Fischer vs. Spassky World Chess Championship Match 1972 by Svetozar Gligorić
My rating: 3 of 5 stars
"Throughout its centuries long history, chess has been the game of a tiny minority of mankind. Now, strange things have happened within a few weeks. This incredible match and the even more incredible Fischer have made the whole world read about chess."
The "Chess Match of the Century" took place in summer of 1972 but my fascination with Robert James Fischer ("Bobby Fisher", in short) had begun much earlier. On September 10, 1962, Fischer participated in the Poland vs. USA chess match in Warsaw, and I, an eleven-year-old schoolboy, member of my school chess club, watched the handsome, devilishly smart, well-dressed young American man - so unlike the drab, grim, gray Soviet-style role models - play chess in Dom Chłopa (A Farmer's House) and winning his game against the Polish champion, Bogdan Śliwa. Since that moment, 54 years ago, I have been interested in world chess, although I stopped playing when still in grade school, having realized I did not have any talent. But I followed almost the entire trajectory of Fischer's career, which to me began with the Candidates' Tournament at Curacao in 1962, peaked during the unforgettable summer of 1972, and then gradually declined into reclusion and quasi-insanity that ended in 2008 when the quite possibly best chess player ever died in exile in Iceland.
In his short book Fischer v Spassky (1972) the famous chess grandmaster Svetozar Gligorić gives the background of this most important chess match of the 20th century as well as an account of the insanely complicated process of preparations and the equally unusual dynamics of the match itself. The colossal importance of the match was that it broke the Soviet domination of chess. Players from the Soviet empire had been continuously holding the world championship title between 1948 and 1972, and since the very beginning of his career Bobby Fischer had felt that his life mission was to "wrangle the chess crown from the Russians," as he incorrectly called the Soviet players. Mr. Gligorić provides astute psychological portraits of the opponents: he contrasts Boris Spassky, the reigning world champion, an urbane, highly-cultured man of many interests with the singularly driven Fischer, for whom life was chess, chess was life, and nothing else mattered.
After the protracted negotiations about the venue of the match between the Americans and the Soviets had ended with the Reykjavik, Iceland, compromise Fischer continued the fight to ensure a bigger cut of the match money for himself. There was a moment - the preparations for the match were already complete - when it became almost certain that the match will be cancelled. Luckily, a rich British chess sponsor, James Slater, saved the event by adding a substantial amount of his own money to the prize fund.

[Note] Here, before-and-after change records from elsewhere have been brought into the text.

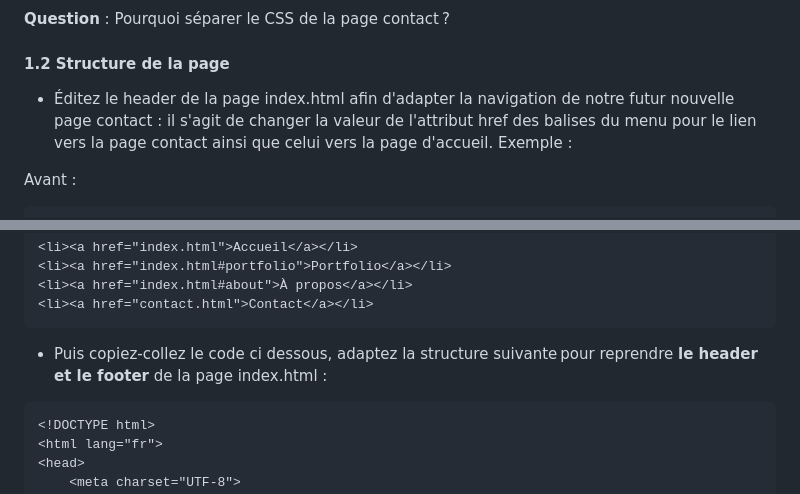
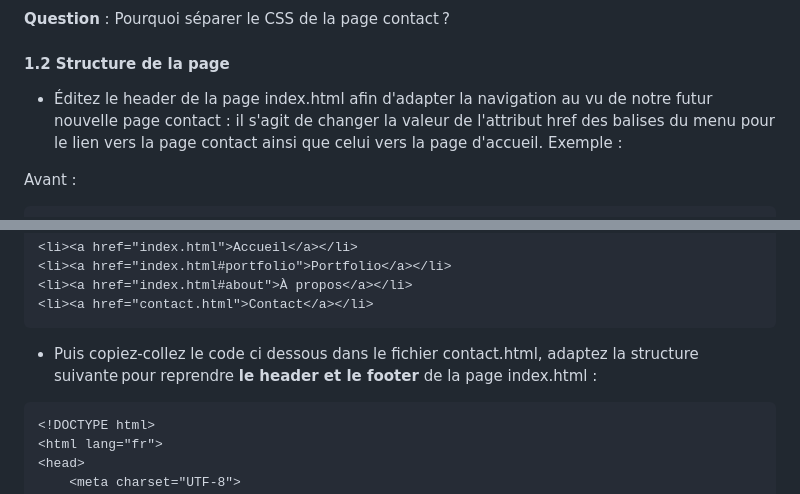
Before and after one commit to gitkyo/0326-cp7-sc5-eval1, a Markdown page: README.md, 2 parts joined by grey strips. GitHub-like rendering.

````diff
--- a/README.md
+++ b/README.md
@@ -59,7 +59,7 @@ Votre approche doit être :
 
 #### 1.2 Structure de la page
 
-- Éditez le header de la page index.html afin d'adapter la navigation de notre futur nouvelle page contact : il s'agit de changer la valeur de l'attribut href des balises <a> du menu pour le lien vers la page contact ainsi que celui vers la page d'accueil. Exemple :
+- Éditez le header de la page index.html afin d'adapter la navigation au vu de notre futur nouvelle page contact : il s'agit de changer la valeur de l'attribut href des balises <a> du menu pour le lien vers la page contact ainsi que celui vers la page d'accueil. Exemple :
 
 Avant :
 
@@ -79,7 +79,7 @@ Après :
 <li><a href="contact.html">Contact</a></li>
 ```
 
-- Puis copiez-collez le code ci dessous, adaptez la structure suivante pour reprendre __le header et le footer__ de la page index.html :
+- Puis copiez-collez le code ci dessous dans le fichier contact.html, adaptez la structure suivante pour reprendre __le header et le footer__ de la page index.html :
 
 ```html
 <!DOCTYPE html>
````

The extraordinary process of pre-match negotiations was totally surpassed in its bizarreness by the dynamic of the match itself. In the very first game, Fischer committed perhaps the greatest blunder of his career and lost. He lost the second game by forfeit because he did not show up at the chessboard complaining about the presence of TV cameras, noises from the audience, etc. Normally, a 2:0 lead after two games should be enough for Spassky to retain his crown. However, Fischer was able to prove that he indeed must be considered one of the very best players of all time, when in the remaining 19 games he destroyed Spassky 12.5:6.5. Yet, while demonstrating his absolute chess brilliance, Fischer continued to complain about the conditions of the match and made new and new demands. This led to such bizarre events as testing the players' chairs to make sure they are not used to carry poison and dismantling the "105 glass plates of the huge lighting canopy over the stage," which produced only two dead flies. Perhaps the most hilarious moment came when the Icelandic Chess Federation issued a declaration that "it was not its intention to sue Mr. Robert Fischer."
Of course, grandmaster Gligorić, one of the world's strongest chess players in the 1950s and 1960s, explains every single of the 21 games played between Fischer and Spassky with his own detailed annotations, but that part of the text will appeal only to chess experts.
Overall, while the book is a worthy read, it could be much better. I understand that the speed of coming out with the book was the primary consideration for the publisher: the match ended in August and the book was printed in September, which undoubtedly is why the coverage feels a bit sketchy and the book reads as the series of reports for a daily paper rather than a consistent whole. In fact, I am still waiting for a definitive biography of Robert James Fischer.
View all my reviews